Exercise instructions: Report back the lines in this listing that carry the string "도배지가".

Input records:

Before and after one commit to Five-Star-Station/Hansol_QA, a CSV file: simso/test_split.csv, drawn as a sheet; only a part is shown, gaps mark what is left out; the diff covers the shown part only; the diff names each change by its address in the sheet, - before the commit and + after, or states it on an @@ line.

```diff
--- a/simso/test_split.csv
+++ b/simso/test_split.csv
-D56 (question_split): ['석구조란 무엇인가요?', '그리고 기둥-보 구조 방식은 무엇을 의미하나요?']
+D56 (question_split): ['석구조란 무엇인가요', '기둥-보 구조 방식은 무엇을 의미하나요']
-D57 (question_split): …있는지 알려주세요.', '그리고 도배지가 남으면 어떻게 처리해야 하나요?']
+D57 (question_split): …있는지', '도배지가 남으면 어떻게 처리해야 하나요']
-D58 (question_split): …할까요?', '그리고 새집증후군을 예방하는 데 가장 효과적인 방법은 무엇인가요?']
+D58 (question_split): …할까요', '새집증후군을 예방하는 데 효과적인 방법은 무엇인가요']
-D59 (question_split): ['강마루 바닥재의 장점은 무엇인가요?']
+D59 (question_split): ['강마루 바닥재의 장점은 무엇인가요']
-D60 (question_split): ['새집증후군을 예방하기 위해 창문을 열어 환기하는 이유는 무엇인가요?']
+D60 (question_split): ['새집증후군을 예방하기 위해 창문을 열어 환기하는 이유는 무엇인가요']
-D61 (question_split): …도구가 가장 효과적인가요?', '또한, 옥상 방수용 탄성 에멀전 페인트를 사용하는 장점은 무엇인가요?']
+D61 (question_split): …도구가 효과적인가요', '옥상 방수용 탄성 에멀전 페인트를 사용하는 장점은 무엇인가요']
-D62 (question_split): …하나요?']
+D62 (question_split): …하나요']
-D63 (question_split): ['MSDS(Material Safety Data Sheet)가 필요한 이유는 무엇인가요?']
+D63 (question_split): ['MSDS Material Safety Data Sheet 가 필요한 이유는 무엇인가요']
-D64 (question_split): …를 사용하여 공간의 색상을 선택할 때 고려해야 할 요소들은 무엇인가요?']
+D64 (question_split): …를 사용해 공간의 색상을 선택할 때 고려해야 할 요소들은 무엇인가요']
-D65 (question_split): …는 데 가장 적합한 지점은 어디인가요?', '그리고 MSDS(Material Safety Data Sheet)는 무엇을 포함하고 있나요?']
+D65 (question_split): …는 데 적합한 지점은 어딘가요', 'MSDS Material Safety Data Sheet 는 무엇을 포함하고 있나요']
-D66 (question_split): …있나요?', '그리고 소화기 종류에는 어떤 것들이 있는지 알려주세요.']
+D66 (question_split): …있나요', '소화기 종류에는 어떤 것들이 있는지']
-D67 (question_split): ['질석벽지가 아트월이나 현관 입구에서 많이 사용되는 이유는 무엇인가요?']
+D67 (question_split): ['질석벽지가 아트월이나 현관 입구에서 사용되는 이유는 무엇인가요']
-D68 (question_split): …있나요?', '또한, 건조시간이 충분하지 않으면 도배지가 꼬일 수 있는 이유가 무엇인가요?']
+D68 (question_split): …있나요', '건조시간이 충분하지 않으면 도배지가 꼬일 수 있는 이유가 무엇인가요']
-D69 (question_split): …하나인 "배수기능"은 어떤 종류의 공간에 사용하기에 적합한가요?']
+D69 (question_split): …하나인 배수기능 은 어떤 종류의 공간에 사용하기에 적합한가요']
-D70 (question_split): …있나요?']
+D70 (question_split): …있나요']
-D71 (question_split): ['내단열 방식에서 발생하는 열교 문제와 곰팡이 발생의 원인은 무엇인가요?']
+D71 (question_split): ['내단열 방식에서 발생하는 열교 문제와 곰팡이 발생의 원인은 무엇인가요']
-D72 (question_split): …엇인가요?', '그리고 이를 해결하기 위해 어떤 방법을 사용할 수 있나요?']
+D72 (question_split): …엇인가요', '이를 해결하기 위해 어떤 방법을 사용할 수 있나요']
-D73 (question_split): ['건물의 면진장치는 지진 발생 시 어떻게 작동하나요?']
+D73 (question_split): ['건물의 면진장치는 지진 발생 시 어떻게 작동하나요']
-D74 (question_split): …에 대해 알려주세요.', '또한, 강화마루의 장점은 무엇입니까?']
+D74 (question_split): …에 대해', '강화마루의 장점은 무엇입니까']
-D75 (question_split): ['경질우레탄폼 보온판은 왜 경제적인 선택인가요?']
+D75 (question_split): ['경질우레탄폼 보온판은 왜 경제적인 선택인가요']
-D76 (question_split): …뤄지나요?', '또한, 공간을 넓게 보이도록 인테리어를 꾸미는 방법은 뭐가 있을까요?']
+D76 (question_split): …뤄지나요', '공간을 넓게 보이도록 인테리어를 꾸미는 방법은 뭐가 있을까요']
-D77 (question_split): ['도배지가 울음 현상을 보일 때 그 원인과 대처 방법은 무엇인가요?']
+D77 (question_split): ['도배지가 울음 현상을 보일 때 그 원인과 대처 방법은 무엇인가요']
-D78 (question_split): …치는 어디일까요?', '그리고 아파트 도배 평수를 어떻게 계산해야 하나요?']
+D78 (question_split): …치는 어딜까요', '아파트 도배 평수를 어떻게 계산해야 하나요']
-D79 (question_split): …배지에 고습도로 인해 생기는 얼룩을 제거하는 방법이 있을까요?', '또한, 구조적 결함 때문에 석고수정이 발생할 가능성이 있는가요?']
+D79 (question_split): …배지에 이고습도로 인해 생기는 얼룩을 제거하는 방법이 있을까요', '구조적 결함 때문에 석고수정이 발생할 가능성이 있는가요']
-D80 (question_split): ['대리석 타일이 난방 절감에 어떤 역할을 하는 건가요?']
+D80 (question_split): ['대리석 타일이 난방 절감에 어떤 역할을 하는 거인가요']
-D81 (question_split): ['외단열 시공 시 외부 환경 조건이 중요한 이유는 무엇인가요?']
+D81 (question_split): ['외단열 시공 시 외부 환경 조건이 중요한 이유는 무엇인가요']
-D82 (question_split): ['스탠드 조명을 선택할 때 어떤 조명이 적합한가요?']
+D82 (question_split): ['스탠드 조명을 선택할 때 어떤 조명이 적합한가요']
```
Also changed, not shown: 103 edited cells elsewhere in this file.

Reply to the task:
-D57 (question_split): …있는지 알려주세요.', '그리고 도배지가 남으면 어떻게 처리해야 하나요?']
+D57 (question_split): …있는지', '도배지가 남으면 어떻게 처리해야 하나요']
-D68 (question_split): …있나요?', '또한, 건조시간이 충분하지 않으면 도배지가 꼬일 수 있는 이유가 무엇인가요?']
+D68 (question_split): …있나요', '건조시간이 충분하지 않으면 도배지가 꼬일 수 있는 이유가 무엇인가요']
-D77 (question_split): ['도배지가 울음 현상을 보일 때 그 원인과 대처 방법은 무엇인가요?']
+D77 (question_split): ['도배지가 울음 현상을 보일 때 그 원인과 대처 방법은 무엇인가요']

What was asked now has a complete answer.